Report the injury to your employer as soon as possible, but no later than 30 days from the day the injury occurs or your claim may be denied.
After your claim has been reported, your employer and/or AmeriSys will advise you where to go for medical treatment related to your injury. AmeriSys is the State’s medical case manager. Treatment that is not approved through workers’ compensation will not be accepted.
No. All authorized medical bills should be submitted by the medical provider to your employer’s medical case manager for payment. Unauthorized treatment will not be paid by workers’ compensation.
Under Florida Law no payment is due for lost wages for the first 7 days; however, your employer will continue paying your salary for the first 7 days if you are a full-time employee. OPS employees do not receive any salary for the first 40 hours or 7 days of lost time. You are responsible for keeping your employer updated on your work status and to report to work when your authorized treating physician releases you. If you do not report for duty when released you will not be paid. Even though you may not be fully recovered from your injury, your treating physician may release you to return to work if certain work restrictions can be accommodated by your employer.

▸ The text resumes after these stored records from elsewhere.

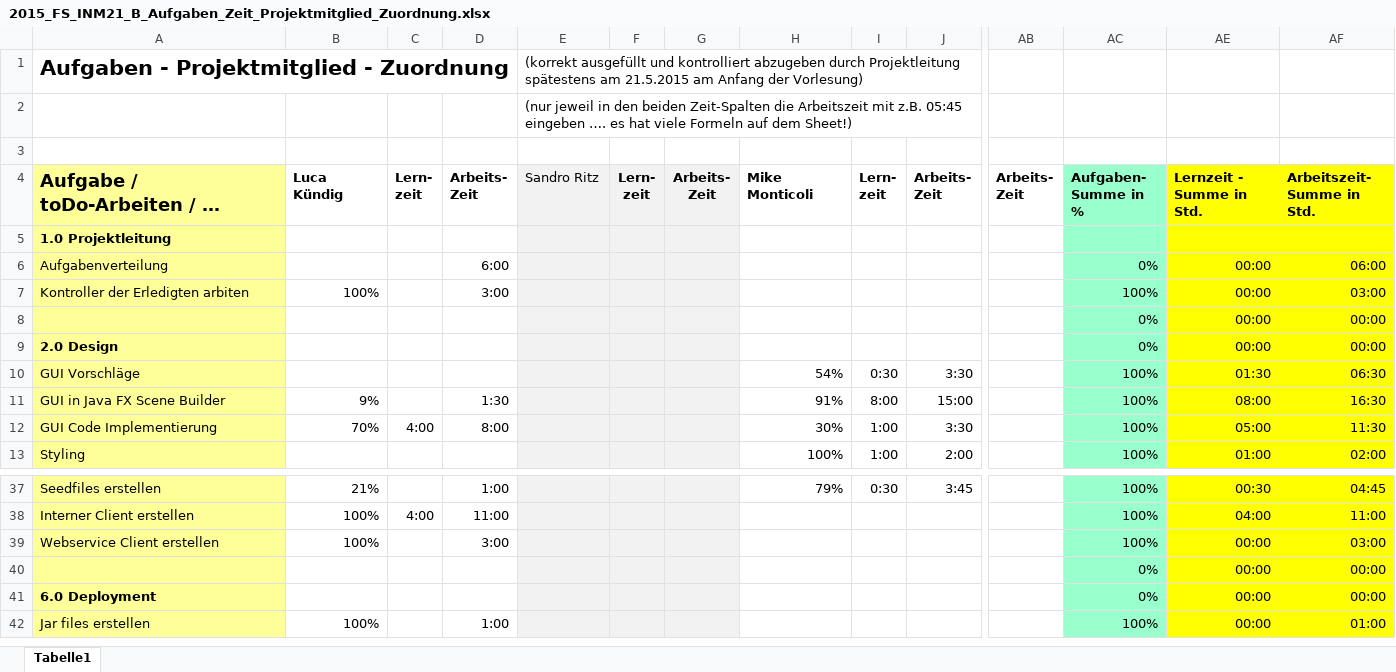
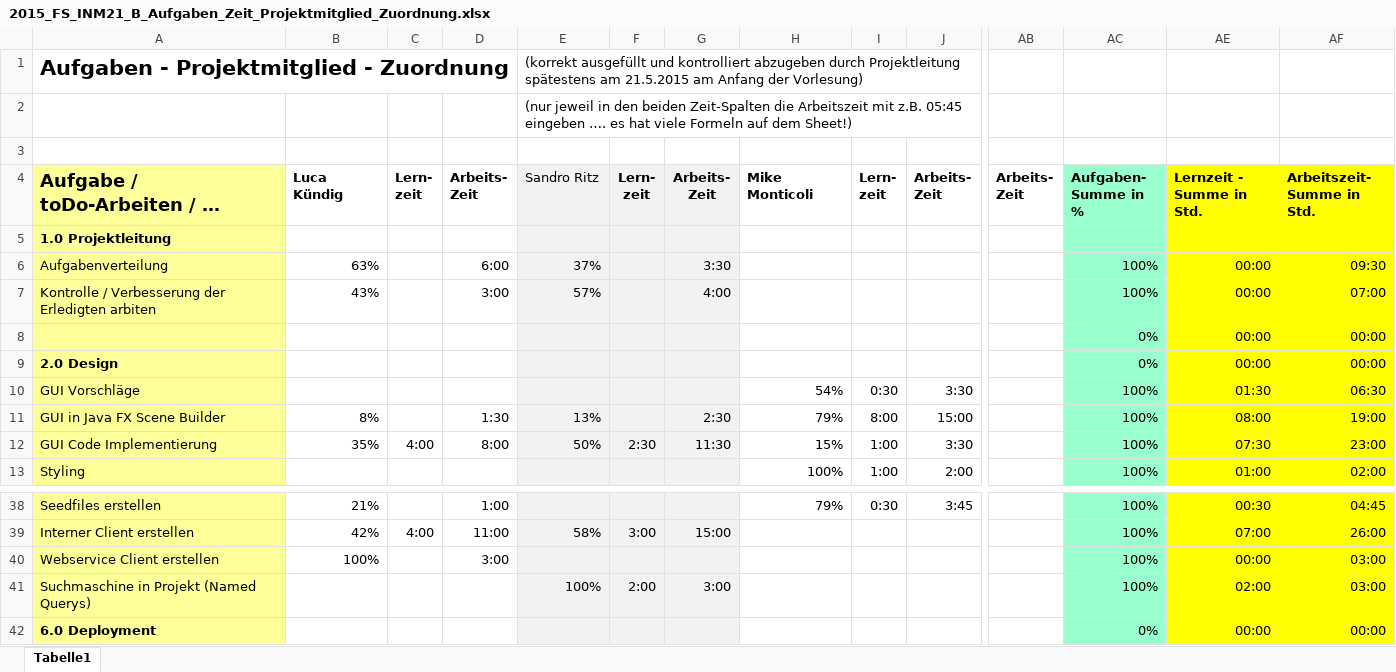
Before and after one commit to lucakuendig/INM21_Group_B, an Excel workbook: 01_Planung/01_Dokumente/2015_FS_INM21_B_Aufgaben_Zeit_Projektmitglied_Zuordnung.xlsx, sheet Tabelle1, drawn as a sheet; only a part is shown, gaps mark what is left out; the shorter side is filled out with more unchanged rows; values as stored, in another font and other column widths than the file's, no borders; removed rows and columns are numbered as before the commit, all else as after; rows hold the shown columns only; the diff covers the shown part only; the diff names each change by its address in the sheet, - before the commit and + after, or states it on an @@ line.

```diff
--- a/01_Planung/01_Dokumente/2015_FS_INM21_B_Aufgaben_Zeit_Projektmitglied_Zuordnung.xlsx (sheet Tabelle1)
+++ b/01_Planung/01_Dokumente/2015_FS_INM21_B_Aufgaben_Zeit_Projektmitglied_Zuordnung.xlsx (sheet Tabelle1)
-B6: (empty)
+B6: 63%
-E6: (empty)
+E6: 37%
-G6: (empty)
+G6: 3:30
-AC6: 0%
+AC6: 100%
-AF6: 06:00
+AF6: 09:30
-row 7: Kontroller der Erledigten arbiten | 100% |  | 3:00 |  |  |  |  |  |  |  | 100% | 00:00 | 03:00
+row 7: Kontrolle / Verbesserung der Erledigten arbiten | 43% |  | 3:00 | 57% |  | 4:00 |  |  |  |  | 100% | 00:00 | 07:00
-B11: 9%
+B11: 8%
-E11: (empty)
+E11: 13%
-G11: (empty)
+G11: 2:30
-H11: 91%
+H11: 79%
-AF11: 16:30
+AF11: 19:00
-B12: 70%
+B12: 35%
-E12: (empty)
+E12: 50%
-F12: (empty)
+F12: 2:30
-G12: (empty)
+G12: 11:30
-H12: 30%
+H12: 15%
-AE12: 05:00
+AE12: 07:30
-AF12: 11:30
+AF12: 23:00
-B39: 100%
+B39: 42%
-E39: (empty)
+E39: 58%
-F39: (empty)
+F39: 3:00
-G39: (empty)
+G39: 15:00
-AE39: 04:00
+AE39: 07:00
-AF39: 11:00
+AF39: 26:00
-row 40:  |  |  |  |  |  |  |  |  |  |  | 0% | 00:00 | 00:00
+row 41: Suchmaschine in Projekt (Named Querys) |  |  |  | 100% | 2:00 | 3:00 |  |  |  |  | 100% | 02:00 | 03:00
```
Also changed, not shown: 6 added rows, 5 removed rows and 66 edited cells elsewhere in this sheet, formulas that keep their value, hidden cells.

In most cases your benefits check, which is paid bi-weekly, will be 66 2/3% of your average weekly wage based on your earnings for the 13 weeks preceding your date of injury, not to exceed the state limit.
It is your decision whether or not to hire an attorney; however, the Employee Assistance Office (EAO) at the Division of Workers’ Compensation can assist you in resolving the dispute. If unable to resolve the issue, the EAO can further assist you in completing and filing a Petition for Benefits. This service is provided at no cost to you. For EAO assistance call (800) 342-1741 or send an email to email@example.com.
If you were injured on or after 01/01/94, the claim would close one (1) year from the date of your last medical treatment or payment of compensation. The period of time is referred to as the Statute of Limitations. If you were injured before 01/01/94, the claim would close two (2) years from the date of your last medical treatment or payment of compensation.
Yes. Mileage reimbursement forms will be mailed to you. Reimbursement is currently in the amount of .445 cents per mile. You may submit mileage reimbursements as treatment occurs or if you prefer, you may submit them periodically or at the end of your treatment.